Boxing in the 1950s at the Engineers Club

IN his effort to promote an eliminator leading to the world heavyweight title held by Joe Louis, promoter Jack Solomons matched our British heavyweight champion Bruce Woodcock against Lee Savold, a top American heavyweight.

The winner was to then fight Louis for the world heavyweight title.

This fight was to take place promoted by London promoter Jack Solomons.

Hartlepool promoter Walter Hazletine had a very successful regular boxing promotion at the Engineers Club, Hartlepool.

Along with several other northern boxing promoters, Mr Hazletine was to include a short training routine in each of his weekly promotions through the summer months.

The object of course was to publicise both Savold and Woodcock on alternate weeks.

This plan was quickly put into action by Mr Hazletine in the interval of his boxing bill.

First off was Lee Savold versus his sparring partner, who was the Canadian Don Mogard.

Lee Savold impressed with his very crisp punching and economical footwork.

He looked a true professional and received a great ovation from our home crowd.

On the following Monday evening Bruce Woodcock demonstrated his sparring skills.

I vividly recall his arrival at the ring side as he vaulted over the top rope.

Very soon he went into a clever routine, fast skipping to be followed by a warm-up, shadow boxing before donning the gloves to commence sparring.

His sparring partner looked very nervous.

Bruce Woodcock used a very fast left jab. This action was very accurate and seemed like the piston of a railway engine.

Woodcock looked tremendously fit!

Eventually Woodcock v Savold would clash on two separate occasions with a win each.

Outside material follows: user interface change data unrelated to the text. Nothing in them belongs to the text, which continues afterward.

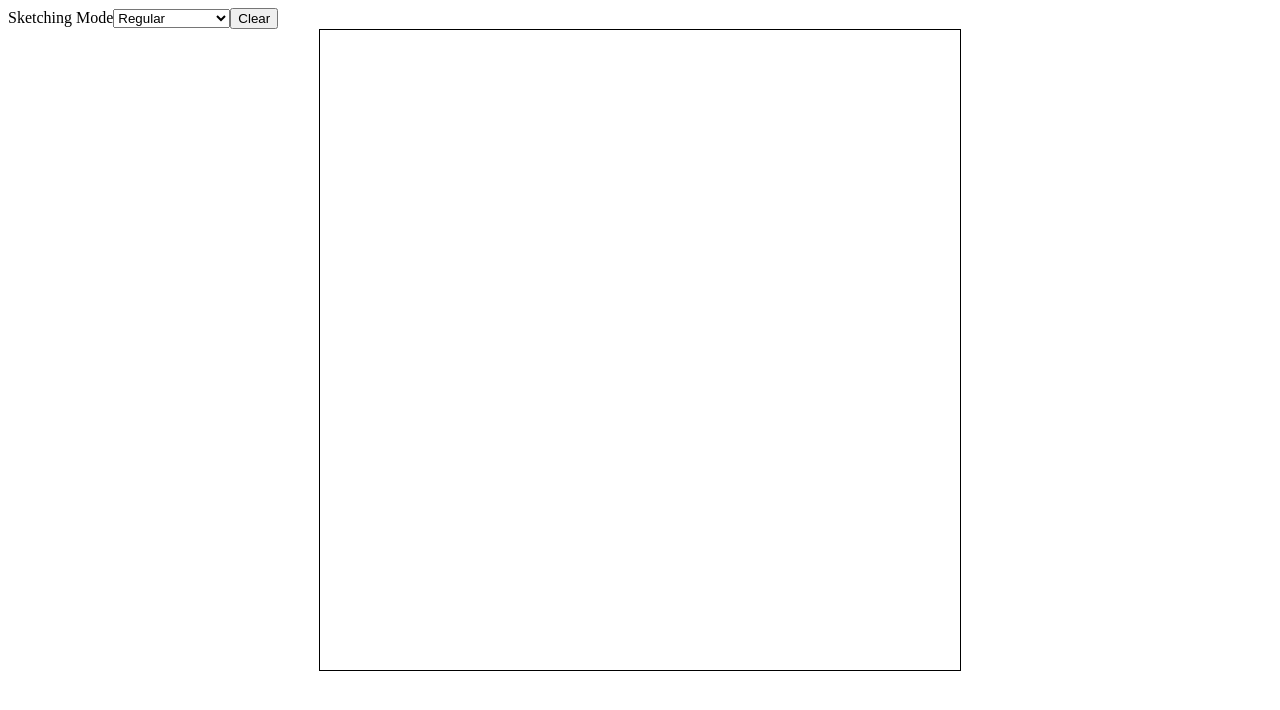
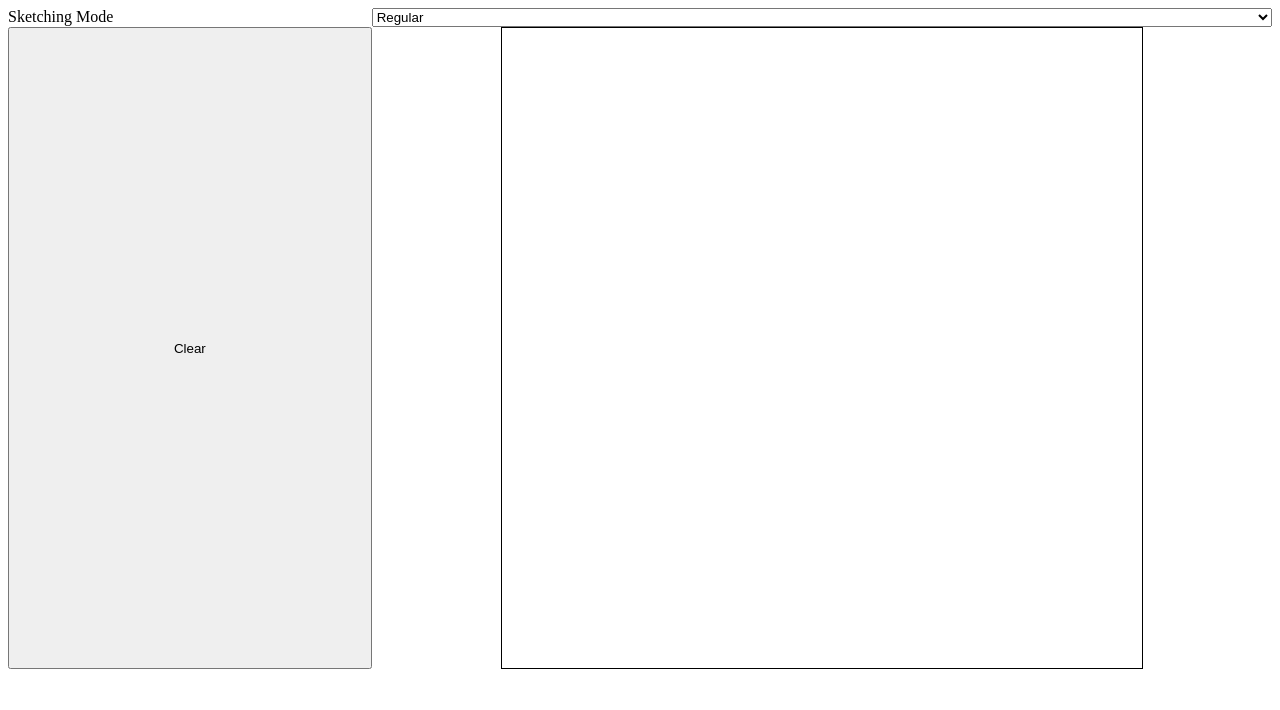
Before and after one commit to sik1j/odin-etch-a-sketch, a plain HTML site: page index.html in a window 1280 px wide. Drawn offline with Linux system fonts and the light colour scheme.

Commit message:
Add basic css

```diff
--- a/style.css
+++ b/style.css
@@ -1,3 +1,4 @@
+/* Grid Style */
 :root {
     --side-length: 20;
 }
@@ -9,4 +10,12 @@
     display: grid;
     grid-template-columns: repeat(var(--side-length), 1fr);
     border: 1px solid black;
+    grid-column: 2 / 3;
 }
+
+/* Styling the page */
+.App {
+    display: grid;
+    grid-template-columns: minmax(1fr, 200px) auto;
+    grid-template-rows: 1fr;
+}
```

Lee Savold some time later achieved his chance to fight world champion Joe Louis in America, and unfortunately finished exhausted, unable to answer the bell, with a broken jaw.

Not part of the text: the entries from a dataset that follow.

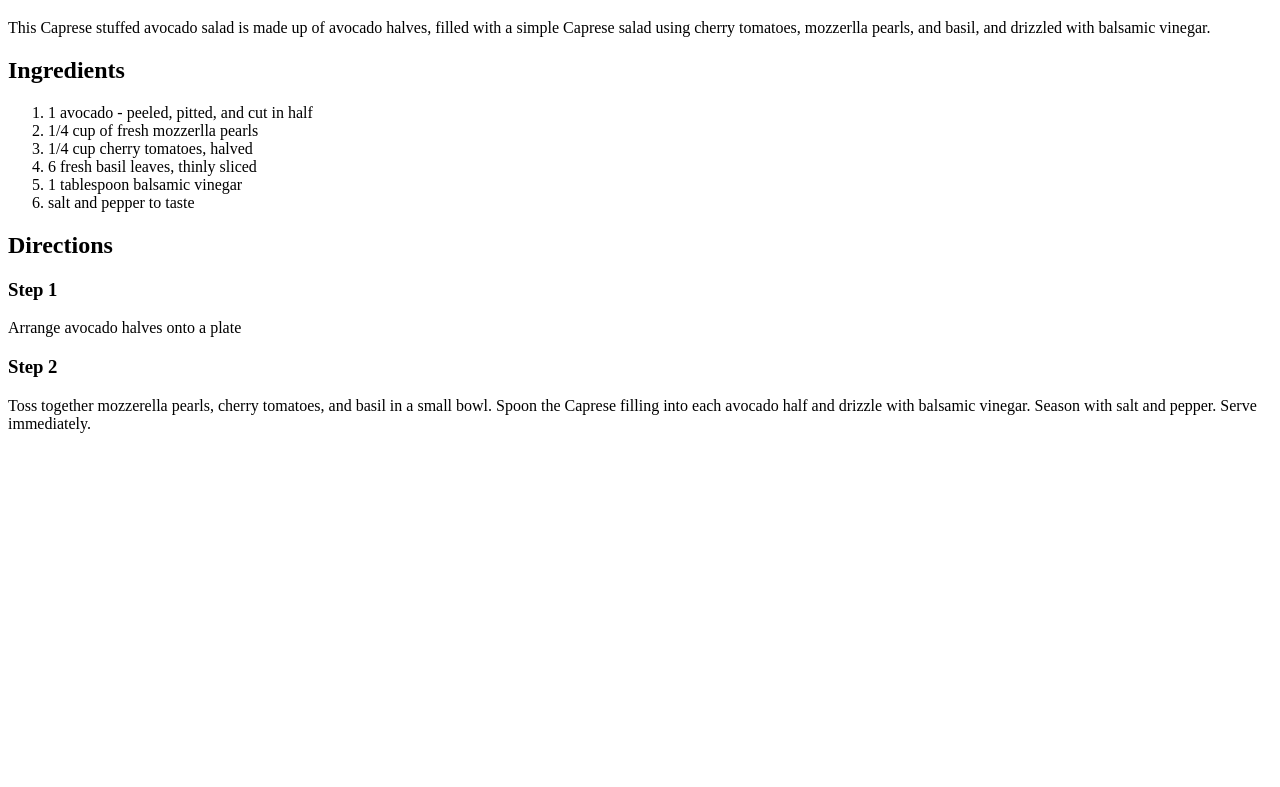
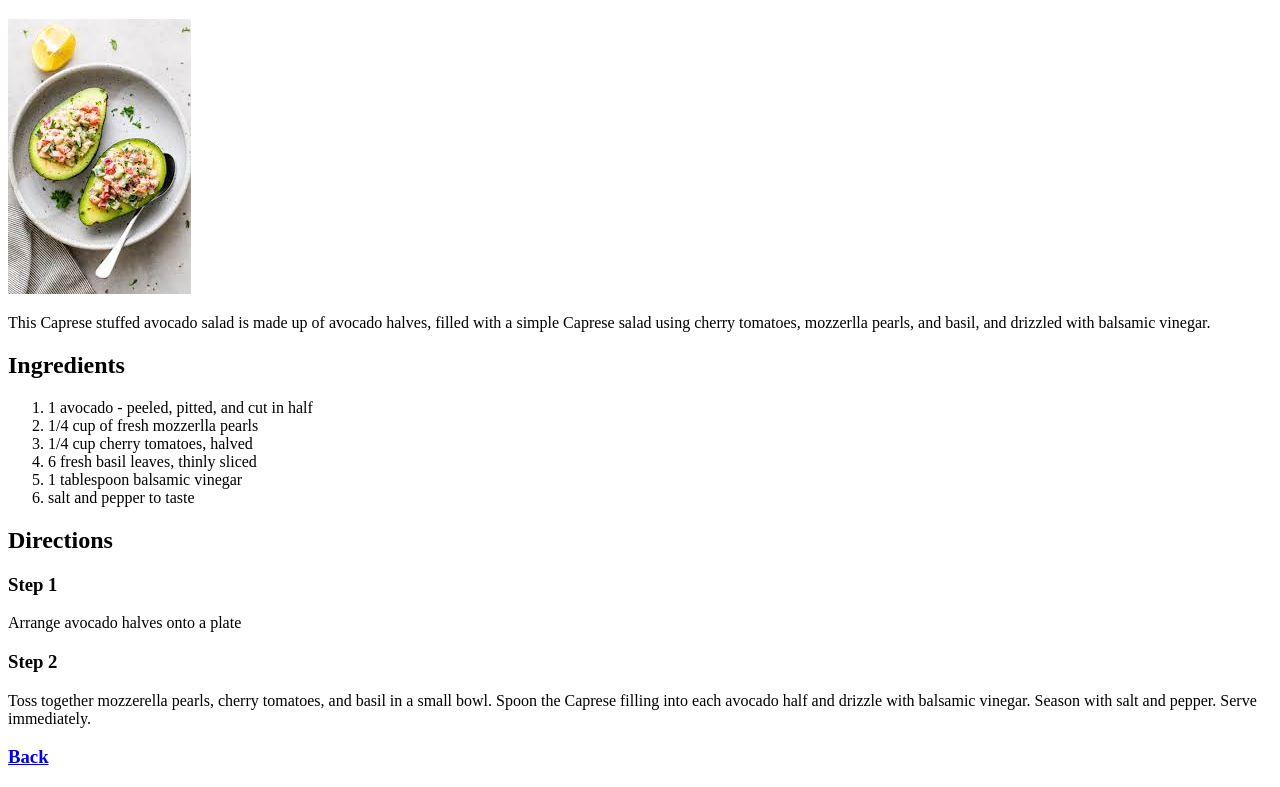
Before and after one commit to emp-jones/odin-recipes, a plain HTML site: page recipes/Avocado.html in a window 1280 px wide. Shown: the part 61-848 px from the top of the page. Before the commit the page ends 800 px from the top, so only its background shows below. Drawn offline with Linux system fonts and the light colour scheme.

Commit message:
Add recipes

```diff
--- a/recipes/Avocado.html
+++ b/recipes/Avocado.html
@@ -6,6 +6,7 @@
 </head>
 <body>
     <h1>Caprese Stuffed Avocado</h1>
+    <img src="../recipes/Avocadoes.jpeg">
     <p>This Caprese stuffed avocado salad is made up of avocado halves, filled with a simple Caprese salad using cherry tomatoes, mozzerlla pearls, and basil, and drizzled with balsamic vinegar.</p>
     <h2>Ingredients</h2>
     <ol>
@@ -21,5 +22,6 @@
     <p>Arrange avocado halves onto a plate</p>
     <h3>Step 2</h3>
     <p>Toss together mozzerella pearls, cherry tomatoes, and basil in a small bowl. Spoon the Caprese filling into each avocado half and drizzle with balsamic vinegar. Season with salt and pepper. Serve immediately.</p>
+    <h3><a href="../index.html">Back</a> </h3>
 </body>
 </html>
```
Also changed, not shown: recipes/Fajitas.html (+2 -0 lines), recipes/spaghetti.html (+2 -0 lines), recipes/Avocadoes.jpeg (added), recipes/Fajitas.jpeg (added), recipes/Spaghetti.jpeg (added).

This happened all of 60 years ago, still vivid in memory.

Bruce Woodcock of Doncaster remains my favourite British heavyweight champion, often referred to as ‘the plucky Yorkshireman.’

His only failing - he was a stone (14lb) too light in body weight for a top heavyweight.

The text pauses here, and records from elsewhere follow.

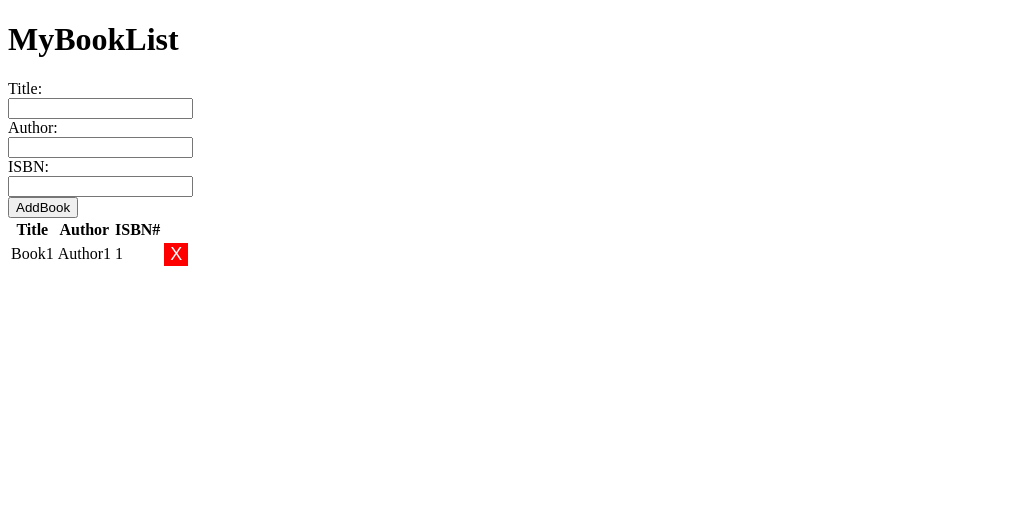
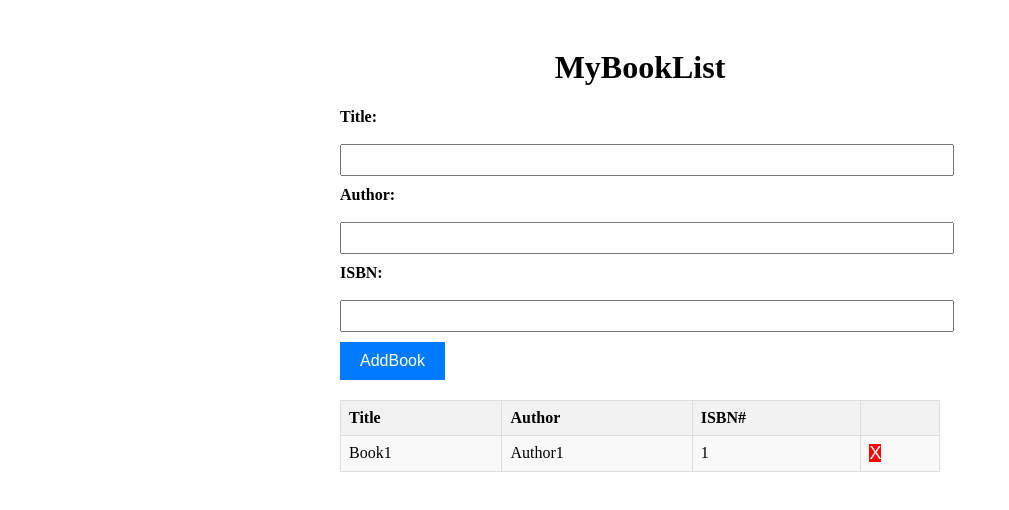
Before and after one commit to acciojob/book-list-dhusakshata, a website: page main.html in a window 1280 px wide. Shown: the whole page, without its empty margins (0-1009 px from the left). Drawn offline with Linux system fonts and the light colour scheme.

Commit message:
created a submission

```diff
--- a/styles.css
+++ b/styles.css
@@ -1 +1,69 @@
 /*  your css code here. If applicable */
+.container {
+    max-width: 600px;
+    margin: 0 auto;
+    padding: 20px;
+}
+
+h1 {
+    text-align: center;
+}
+
+.form-group {
+    margin-bottom: 10px;
+}
+
+label {
+    display: block;
+    font-weight: bold;
+}
+
+input[type="text"] {
+    width: 100%;
+    padding: 5px;
+    font-size: 16px;
+}
+
+.btn {
+    padding: 10px 20px;
+    font-size: 16px;
+    cursor: pointer;
+}
+
+.btn-primary {
+    background-color: #007bff;
+    color: #fff;
+    border: none;
+}
+
+.table {
+    width: 100%;
+    border-collapse: collapse;
+    margin-top: 20px;
+}
+
+.table th,
+.table td {
+    border: 1px solid #ddd;
+    padding: 8px;
+}
+
+.table th {
+    background-color: #f2f2f2;
+    text-align: left;
+    font-weight: bold;
+}
+
+.table-striped tbody tr:nth-child(odd) {
+    background-color: #f9f9f9;
+}
+
+.delete {
+    background-color: transparent;
+    color: red;
+    border: none;
+    cursor: pointer;
+    font-size: 18px;
+    line-height: 1;
+    padding: 0;
+}
```
Also changed, not shown: main.html (+1 -0 lines).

I wonder if any of the older boxing fans from Hartlepool remember these very vivid boxing days at the Engineers Club, Hartlepool in the 1950s?

L Rose,

Elizabeth Way,